    Our use-case involves producing waves with frequencies ranging from 2Hz-2kHz. Is there a way we can obtain better low-frequency performance with this board?

    Beyond that, we noticed that the waves start clipping when the DGAIN register is set past 0x4000. According to Q14 from this forum , it seems that clipping will occur if the (digital data x digital gain) + digital offset > full scale current. We are wondering if in our setup, clipping is expected to occur after 0x4000. Our digital offset is 0 and our digital data is the DDS output, but we are unsure how to get an exact value on that. Moreover, we had trouble determining Ioutfsx = Vrefio/Rsetx. The register values we are using set the REFADJ register (0x03) to 0x0, which we believe corresponds to Vrefio = 1.04V according to Figure 37 in the AD9106 datasheet. However, the Rsetx values controlled by the FSADJ registers are set to 0x1f000 which differs from the reset value.
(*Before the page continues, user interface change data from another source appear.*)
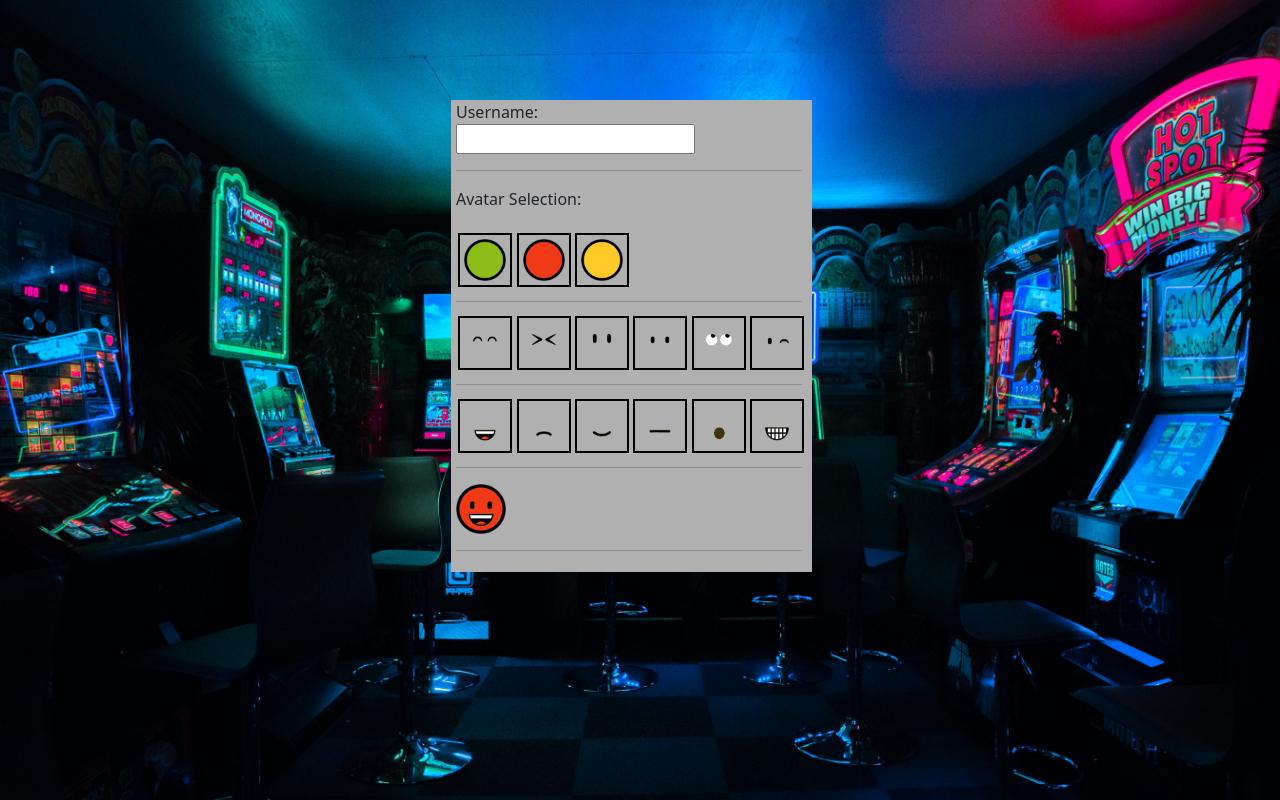
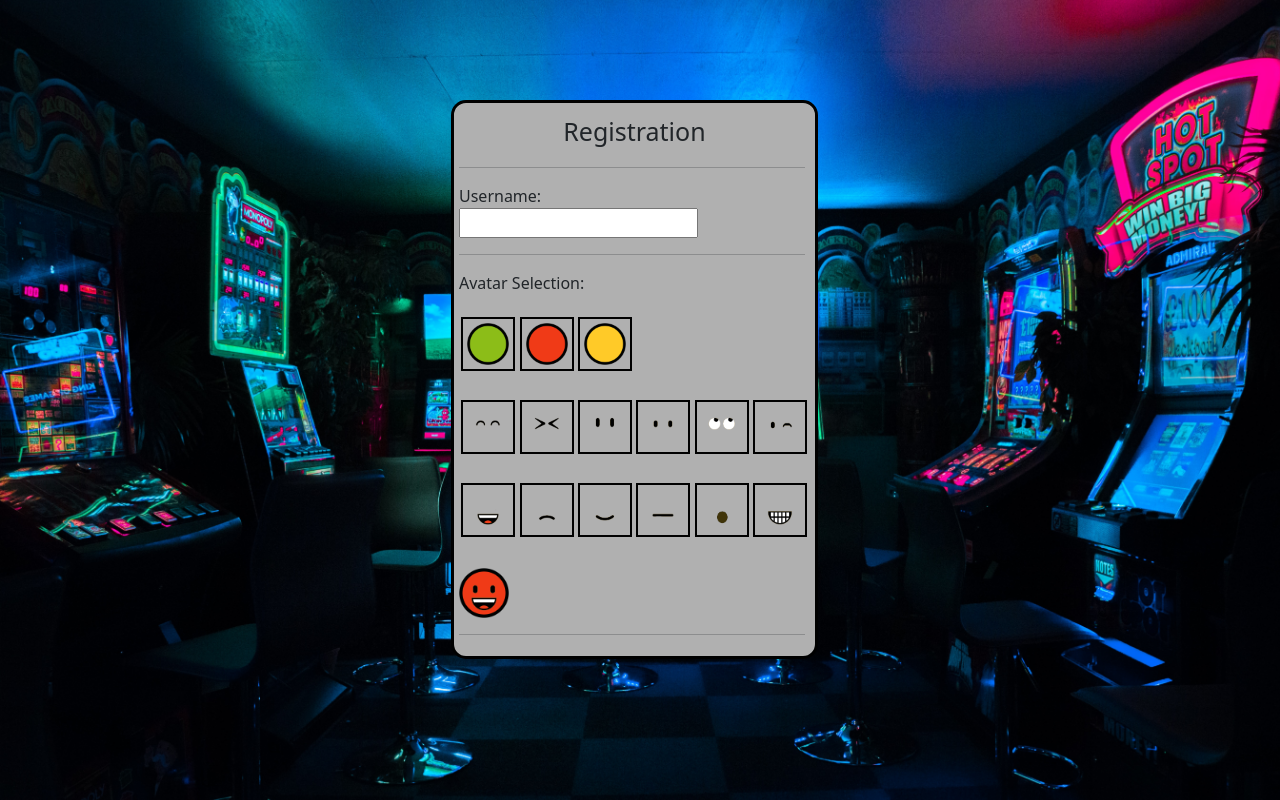
Before and after one commit to JayB-127/ECM1417WebDev-CA, a PHP site: page /php/registration.php in a window 1280 px wide. Shown: the part 50-850 px from the top of the page. Run offline with PHP 8.4, Linux system fonts and the light colour scheme.

Commit message:
registration styling

```diff
--- a/pairingGame/css/style.css
+++ b/pairingGame/css/style.css
@@ -74,6 +74,14 @@ html, body {
     display: inline-block;
     margin-top: 100px;
     margin-left: calc(50% - 189px);
+    border: 3px black solid;
+    border-radius: 15px;
+}
+
+#form p {
+    padding-top: 10px;
+    font-size: 25px;
+    text-align: center;
 }
 
 #form form {
@@ -104,6 +112,10 @@ html, body {
     outline: 2px blue solid;
 }
 
+.avatarhr {
+    opacity: 0;
+}
+
 #avatar {
     position: relative;
     top: 0;
--- a/pairingGame/php/registration.php
+++ b/pairingGame/php/registration.php
@@ -13,7 +13,9 @@
         <?php include("navbar.php"); ?>
         <div id="main">
             <div id="form">
+                <p>Registration</p>
                 <form action="">
+                    <hr>
                     <label for="username">Username:</label><br>
                     <input type="text" name="username"><br>
                     <hr>
@@ -31,7 +33,7 @@
                         <input type="radio" name="avatar-skin">
                         <img src="../assets/skin/yellow.png" alt="skin-yellow">
                     </label>
-                    <hr>
+                    <hr class="avatarhr">
                     <!-- avatar eyes -->
                     <label class="avatarPart">
                         <input type="radio" name="avatar-eyes">
@@ -57,7 +59,7 @@
                         <input type="radio" name="avatar-eyes">
                         <img src="../assets/eyes/winking.png" alt="eyes-winking">
                     </label>
-                    <hr>
+                    <hr class="avatarhr">
                     <!-- avatar mouth -->
                     <label class="avatarPart">
                         <input type="radio" name="avatar-mouth">
@@ -83,7 +85,7 @@
                         <input type="radio" name="avatar-mouth">
                         <img src="../assets/mouth/teeth.png" alt="mouth-teeth">
                     </label>
-                    <hr>
+                    <hr class="avatarhr">
                     <div id="avatar">
                         <img class="primaryImg" src="../assets/skin/red.png">
                         <img class="secondaryImg" src="../assets/eyes/normal.png">
```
  • As an aside, if we wanted to connect an I2C device to our system on the hardware I2C pins of the Arduino UNO (SDA/SCL), would that interfere with the eval board's EEPROM which are also connected to those pins as per the schematic?

  • Would you recommend we use an external clock to obtain better performance at low frequencies? The most important thing for us is to be able to control phase, amplitude and DDS frequency independently of each other.